Happiness: A Theory — The Beauty (and Problems) of Science

July 31, 2010

What we think will make us happy is not what will actually make us happy.  So goes a key revelation of the brain science renaissance.  As higher-order mammals, we not only develop ideas about what to do, we also carry within us a meta-notion that these ideas are good ones.

The problem, however, is that our perception that we are on the right path lends nothing to the integrity of our view.  To the contrary, human history is replete with the poisonous residue of proclivity.  Like King Procrustes, when it comes to a treasured idea, we often prefer to cut off the feet of our guest than to acquire a larger bed.

The beauty of science is that it incorporates an algorithm of self-doubt.  No sooner does a hypothesis arise than, under the scientific method, it is subjected to testing.  The testing process, if done with quality and integrity, attempts to disprove the hypothesis.  Whatever emerges from this treatment may legitimately be termed a going hypothesis – i.e., something we do not know, but that we have not yet shown to be false.  Such is the pinnacle of human “knowing”.

The problem of science is that it is conducted by humans, who often think they are right when they are wrong, so that their foibles contaminate their conclusions.   Properly pursued, however, the scientific method seems to be the best means we have to discern what is, as opposed to what we think should be.

A second problem of science is that, like so many other facets of our lives, we tend to ascribe to it a magical significance, as part of neuronal circuitry that chirps, open-beaked and red-throated, for a cosmological parent.  It seems, nonetheless, to be the best game in town, as we (most of us) happily concede when we are truly ill.  We go, with misgivings perhaps, but we go, to that repository of the scientific method’s achievements, the hospital.

Happiness: A Theory — The Gift of Listening

July 30, 2010
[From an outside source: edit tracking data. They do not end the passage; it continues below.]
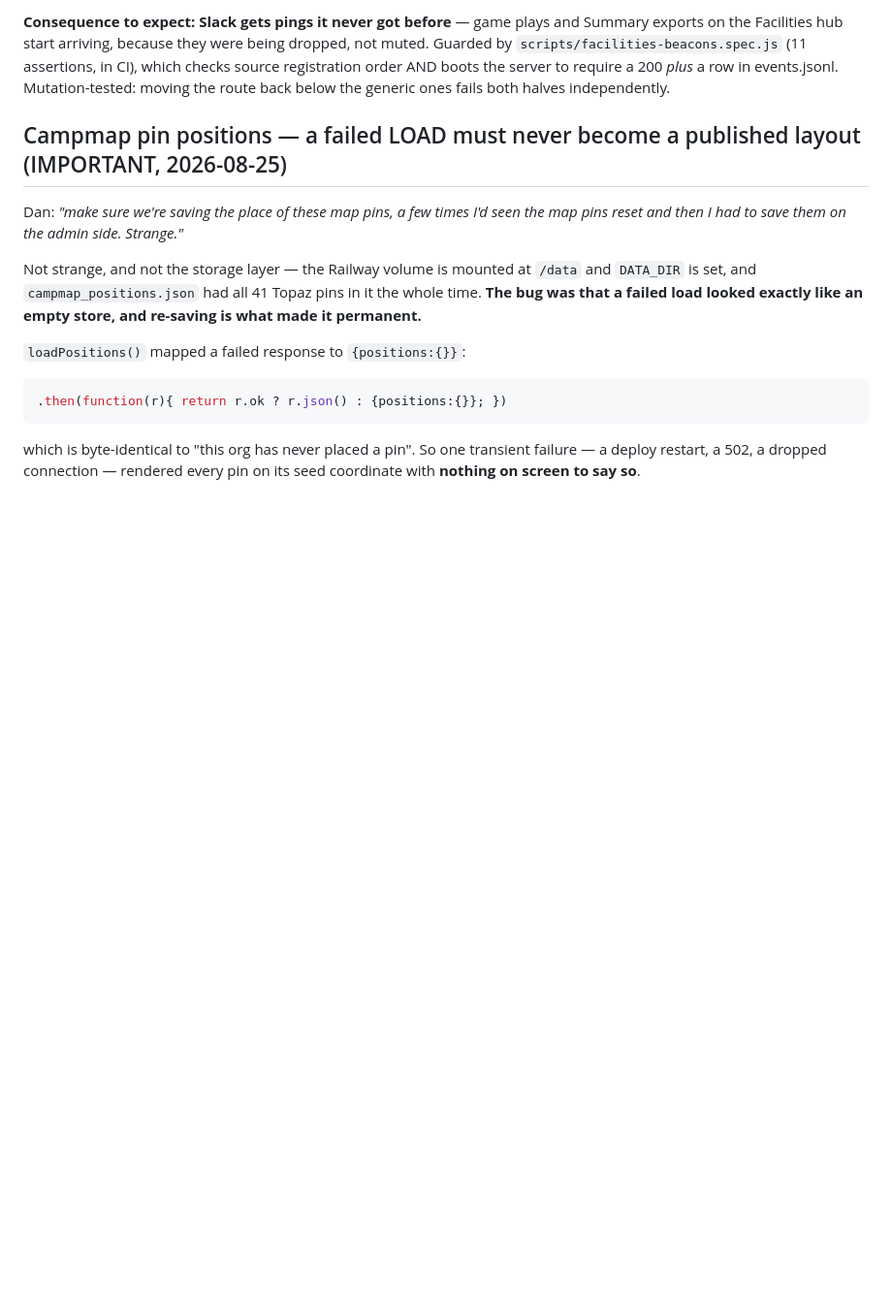
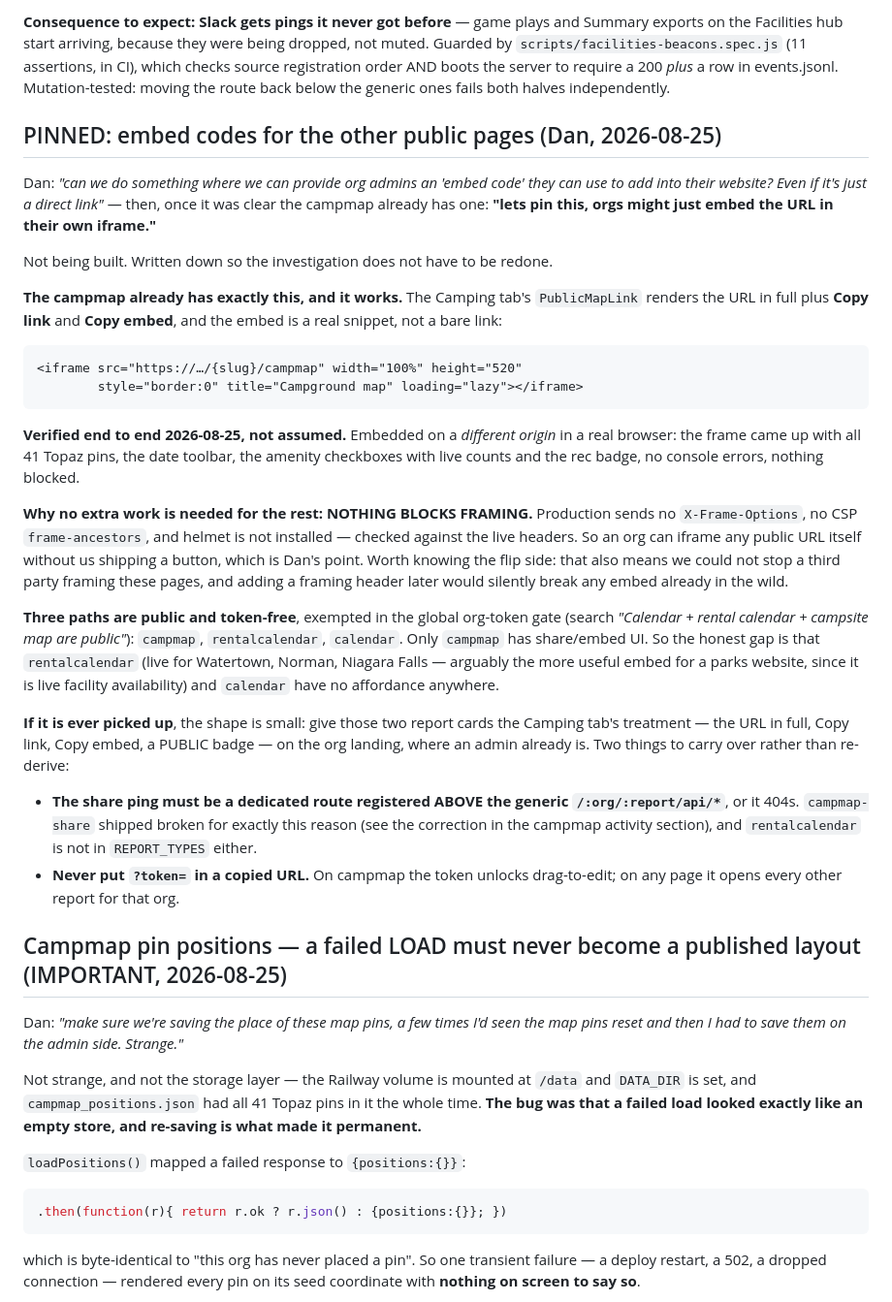
Before and after one commit to danj707/rental-report, a Markdown page: CLAUDE.md, the part around one of its changes. Shown at 97% size. Drawn GitHub-style; blank space fills up the shorter version.

````diff
--- a/CLAUDE.md
+++ b/CLAUDE.md
@@ -669,6 +669,55 @@ dropped, not muted. Guarded by `scripts/facilities-beacons.spec.js` (11
 assertions, in CI), which checks source registration order AND boots the server to
 require a 200 *plus* a row in events.jsonl. Mutation-tested: moving the route back
 below the generic ones fails both halves independently.
+
+## PINNED: embed codes for the other public pages (Dan, 2026-08-25)
+
+Dan: *"can we do something where we can provide org admins an 'embed code' they
+can use to add into their website? Even if it's just a direct link"* — then, once
+it was clear the campmap already has one: **"lets pin this, orgs might just embed
+the URL in their own iframe."**
+
+Not being built. Written down so the investigation does not have to be redone.
+
+**The campmap already has exactly this, and it works.** The Camping tab's
+`PublicMapLink` renders the URL in full plus **Copy link** and **Copy embed**, and
+the embed is a real snippet, not a bare link:
+
+```html
+<iframe src="https://…/{slug}/campmap" width="100%" height="520"
+        style="border:0" title="Campground map" loading="lazy"></iframe>
+```
+
+**Verified end to end 2026-08-25, not assumed.** Embedded on a *different origin*
+in a real browser: the frame came up with all 41 Topaz pins, the date toolbar, the
+amenity checkboxes with live counts and the rec badge, no console errors, nothing
+blocked.
+
+**Why no extra work is needed for the rest: NOTHING BLOCKS FRAMING.** Production
+sends no `X-Frame-Options`, no CSP `frame-ancestors`, and helmet is not installed —
+checked against the live headers. So an org can iframe any public URL itself
+without us shipping a button, which is Dan's point. Worth knowing the flip side:
+that also means we could not stop a third party framing these pages, and adding a
+framing header later would silently break any embed already in the wild.
+
+**Three paths are public and token-free**, exempted in the global org-token gate
+(search *"Calendar + rental calendar + campsite map are public"*): `campmap`,
+`rentalcalendar`, `calendar`. Only `campmap` has share/embed UI. So the honest gap
+is that `rentalcalendar` (live for Watertown, Norman, Niagara Falls — arguably the
+more useful embed for a parks website, since it is live facility availability) and
+`calendar` have no affordance anywhere.
+
+**If it is ever picked up**, the shape is small: give those two report cards the
+Camping tab's treatment — the URL in full, Copy link, Copy embed, a PUBLIC badge —
+on the org landing, where an admin already is. Two things to carry over rather
+than re-derive:
+
+- **The share ping must be a dedicated route registered ABOVE the generic
+  `/:org/:report/api/*`**, or it 404s. `campmap-share` shipped broken for exactly
+  this reason (see the correction in the campmap activity section), and
+  `rentalcalendar` is not in `REPORT_TYPES` either.
+- **Never put `?token=` in a copied URL.** On campmap the token unlocks
+  drag-to-edit; on any page it opens every other report for that org.
 
 ## Campmap pin positions — a failed LOAD must never become a published layout (IMPORTANT, 2026-08-25)
 
````
Also changed, not shown: other parts of CLAUDE.md (+21 -15 lines).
Another component of a personal theory of happiness may be the willingness to listen. It seems that we all share a craving to be heard, to have others receive our story. Phenomena such as this blog are an illustration of this craving, I believe. Michael Nichols observes: “The reason we care so much about being listened to is that we never outgrow our need to communicate what it feels like to live in our separate, private worlds of experience. Unfortunately, there is no parallel need to be the one who listens. Maybe that’s why listening sometimes seems to be in short supply. Listening isn’t a need we have; it’s a gift we give.”
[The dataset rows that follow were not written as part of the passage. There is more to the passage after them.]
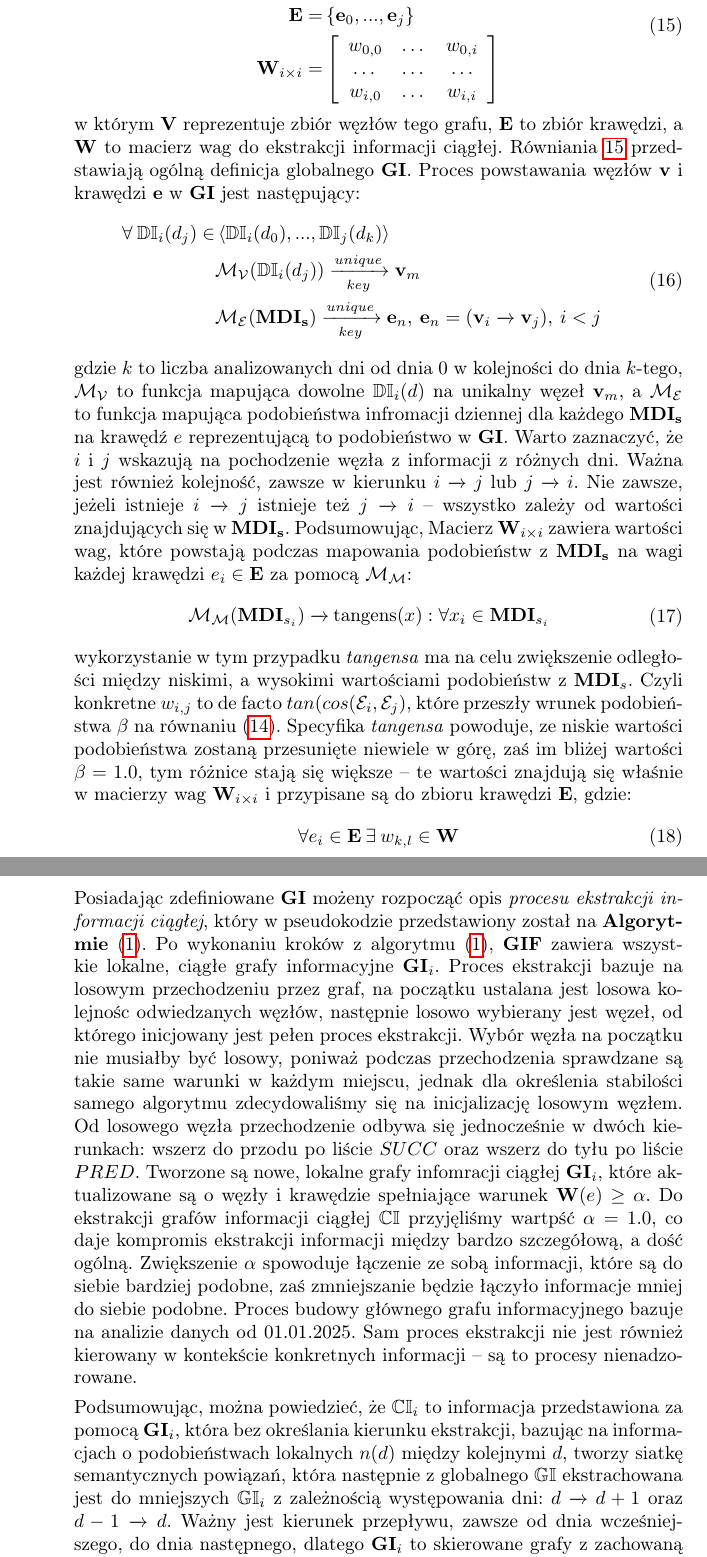
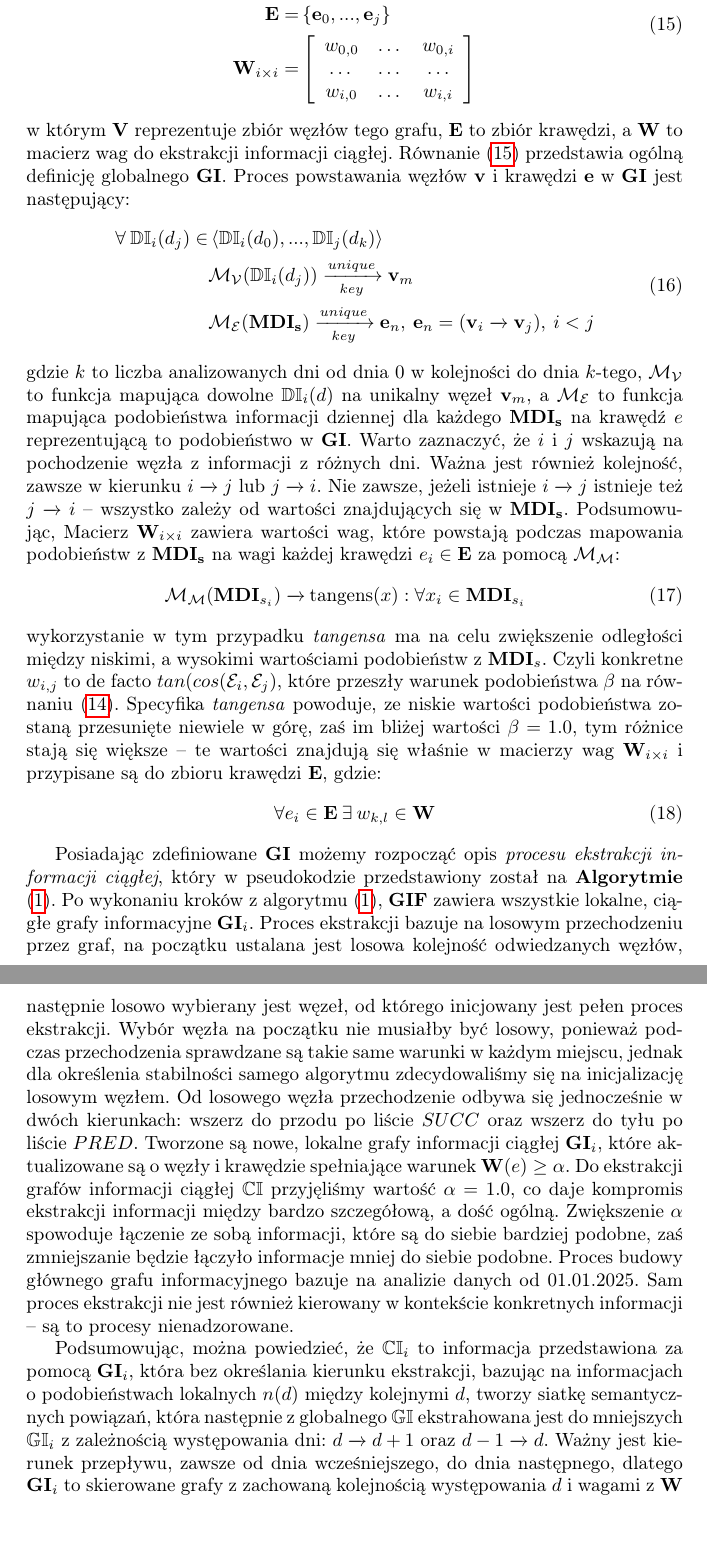
Before and after one commit to radlab-dev-group/latex, a LaTeX paper (tech_reports/playground/przegladarka_eksplorator/latex/main.tex, which reads tech_reports/playground/przegladarka_eksplorator/latex/sections/2_3_kombo_ci.tex): two parts of pages 7 and 8 of 11 before the commit and two parts of pages 7 and 9 of 11 after it, joined at a grey line, cut so that both start at the same text. Compiled offline with pdfLaTeX.

Commit message:
Fix typos

```diff
--- a/tech_reports/playground/przegladarka_eksplorator/latex/sections/2_3_kombo_ci.tex
+++ b/tech_reports/playground/przegladarka_eksplorator/latex/sections/2_3_kombo_ci.tex
@@ -158,7 +158,7 @@ powstaje \textit{skierowany} globalny graf informacji $\mathbf{GI}$:
 \end{equation}
 w którym $\mathbf{V}$ reprezentuje zbiór węzłów tego grafu, $\mathbf{E}$ to zbiór krawędzi,
 a $\mathbf{W}$ to macierz wag do ekstrakcji informacji ciągłej.
-Równiania \ref{eq:main_base_g_def} przedstawiają ogólną definicja globalnego $\mathbf{GI}$.
+Równanie (\ref{eq:main_base_g_def}) przedstawia ogólną definicję globalnego $\mathbf{GI}$.
 Proces powstawania węzłów $\mathbf{v}$ i krawędzi $\mathbf{e}$ w $\mathbf{GI}$ jest następujący:
 \begin{equation}
     \label{eq:func_map_v_e_to_g}
@@ -181,7 +181,7 @@ Proces powstawania węzłów $\mathbf{v}$ i krawędzi $\mathbf{e}$ w $\mathbf{GI
 \end{equation}
 gdzie $k$ to liczba analizowanych dni od dnia $0$ w kolejności do dnia $k$-tego, $\mathcal{M_{V}}$
 to funkcja mapująca dowolne $\mathbb{DI}_{i}(d)$ na unikalny węzeł $\mathbf{v}_{m}$,
-a $\mathcal{M_{E}}$ to funkcja mapująca podobieństwa infromacji dziennej dla każdego
+a $\mathcal{M_{E}}$ to funkcja mapująca podobieństwa informacji dziennej dla każdego
 $\mathbf{MDI_s}$ na krawędź $e$ reprezentującą to podobieństwo w $\mathbf{GI}$.
 Warto zaznaczyć, że $i$ i $j$ wskazują na pochodzenie węzła z informacji z różnych dni.
 Ważna jest również kolejność, zawsze w kierunku $i \xrightarrow{} j$ lub $j \xrightarrow{} i$.
@@ -198,7 +198,7 @@ z $\mathbf{MDI_s}$ na wagi każdej krawędzi $e_{i} \in \mathbf{E}$ za pomocą $
 \end{equation}
 wykorzystanie w tym przypadku \textit{tangensa} ma na celu zwiększenie odległości między niskimi,
 a wysokimi wartościami podobieństw z $\mathbf{MDI}_{s}$. Czyli konkretne $w_{i,j}$ to de facto
-$tan(cos(\mathcal{E}_i, \mathcal{E}_j)$, które przeszły wrunek podobieństwa $\beta$
+$tan(cos(\mathcal{E}_i, \mathcal{E}_j)$, które przeszły warunek podobieństwa $\beta$
 na równaniu (\ref{eq:ci_sim_matrix_cos}). Specyfika \textit{tangensa} powoduje, ze niskie wartości
 podobieństwa zostaną przesunięte niewiele w górę, zaś im bliżej wartości $\beta=1.0$,
 tym różnice stają się większe -- te wartości znajdują się właśnie w macierzy wag
@@ -209,7 +209,7 @@ $\mathbf{W}_{i \times i}$ i przypisane są do zbioru krawędzi $\mathbf{E}$, gdz
     \end{aligned}
 \end{equation}
 
-Posiadając zdefiniowane $\mathbf{GI}$ możeny rozpocząć opis
+Posiadając zdefiniowane $\mathbf{GI}$ możemy rozpocząć opis
 \textit{procesu ekstrakcji informacji ciągłej},
 który w pseudokodzie przedstawiony został na \textbf{Algorytmie} (\ref{alg:ci_extractrion_from_g}).
 \begin{algorithm}
@@ -298,15 +298,15 @@ który w pseudokodzie przedstawiony został na \textbf{Algorytmie} (\ref{alg:ci_
 Po wykonaniu kroków z algorytmu (\ref{alg:ci_extractrion_from_g}), $\mathbf{GIF}$
 zawiera wszystkie lokalne, ciągłe grafy informacyjne $\mathbf{GI}_i$.
 Proces ekstrakcji bazuje na losowym przechodzeniu przez graf, na początku ustalana
-jest losowa kolejnośc odwiedzanych węzłów, następnie losowo wybierany jest węzeł,
+jest losowa kolejność odwiedzanych węzłów, następnie losowo wybierany jest węzeł,
 od którego inicjowany jest pełen proces ekstrakcji. Wybór węzła na początku nie musiałby
-być losowy, poniważ podczas przechodzenia sprawdzane są takie same warunki w każdym
-miejscu, jednak dla określenia stabilości samego algorytmu zdecydowaliśmy się
+być losowy, ponieważ podczas przechodzenia sprawdzane są takie same warunki w każdym
+miejscu, jednak dla określenia stabilności samego algorytmu zdecydowaliśmy się
 na inicjalizację losowym węzłem. Od losowego węzła przechodzenie odbywa się jednocześnie
 w dwóch kierunkach: wszerz do przodu po liście $SUCC$ oraz wszerz do tyłu po liście $PRED$.
-Tworzone są nowe, lokalne grafy infomracji ciągłej $\mathbf{GI}_i$, które
+Tworzone są nowe, lokalne grafy informacji ciągłej $\mathbf{GI}_i$, które
 aktualizowane są o węzły i krawędzie spełniające warunek $\mathbf{W}(e) \geq \alpha$.
-Do ekstrakcji grafów informacji ciągłej $\mathbb{CI}$ przyjęliśmy wartpść $\alpha = 1.0$,
+Do ekstrakcji grafów informacji ciągłej $\mathbb{CI}$ przyjęliśmy wartość $\alpha = 1.0$,
 co daje kompromis ekstrakcji informacji między bardzo szczegółową, a dość ogólną.
 Zwiększenie $\alpha$ spowoduje łączenie ze sobą informacji, które są do siebie bardziej
 podobne, zaś zmniejszanie będzie łączyło informacje mniej do siebie podobne.
@@ -317,7 +317,7 @@ Sam proces ekstrakcji nie jest również kierowany w kontekście konkretnych inf
 Podsumowując, można powiedzieć, że $\mathbb{CI}_i$ to informacja przedstawiona za pomocą
 $\mathbf{GI}_i$, która bez określania kierunku ekstrakcji, bazując na informacjach
 o podobieństwach lokalnych $n(d)$ między kolejnymi $d$, tworzy siatkę semantycznych powiązań,
-która następnie z globalnego $\mathbb{GI}$ ekstrachowana jest do mniejszych $\mathbb{GI}_i$
+która następnie z globalnego $\mathbb{GI}$ ekstrahowana jest do mniejszych $\mathbb{GI}_i$
 z zależnością występowania dni: $d \xrightarrow{} d+1$ oraz $d-1 \xrightarrow{} d$.
 Ważny jest kierunek przepływu, zawsze od dnia wcześniejszego, do dnia następnego, dlatego
 $\mathbf{GI}_i$ to skierowane grafy z zachowaną kolejnością występowania $d$
```
Also changed, not shown: tech_reports/playground/przegladarka_eksplorator/latex/sections/2_2_kombo_di.tex (+3 -3 lines), tech_reports/playground/przegladarka_eksplorator/latex/sections/3_0_logout.tex (+1 -1 lines), tech_reports/playground/przegladarka_eksplorator/Eksplorator_Informacji-Raport-techniczny-latest.pdf, tech_reports/playground/przegladarka_eksplorator/prev_versions/Eksplorator_Informacji-Raport-techniczny-v1.0-20250714.pdf, tech_reports/playground/przegladarka_eksplorator/latex/sections/2_3_kombo_ci.tex (20 more changed lines).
I submit that when we fathom the lesson of Nichol’s excellent work, The Lost Art of Listening, and we seek to give that gift, we enrich our lives, and, hence, our sense of well being.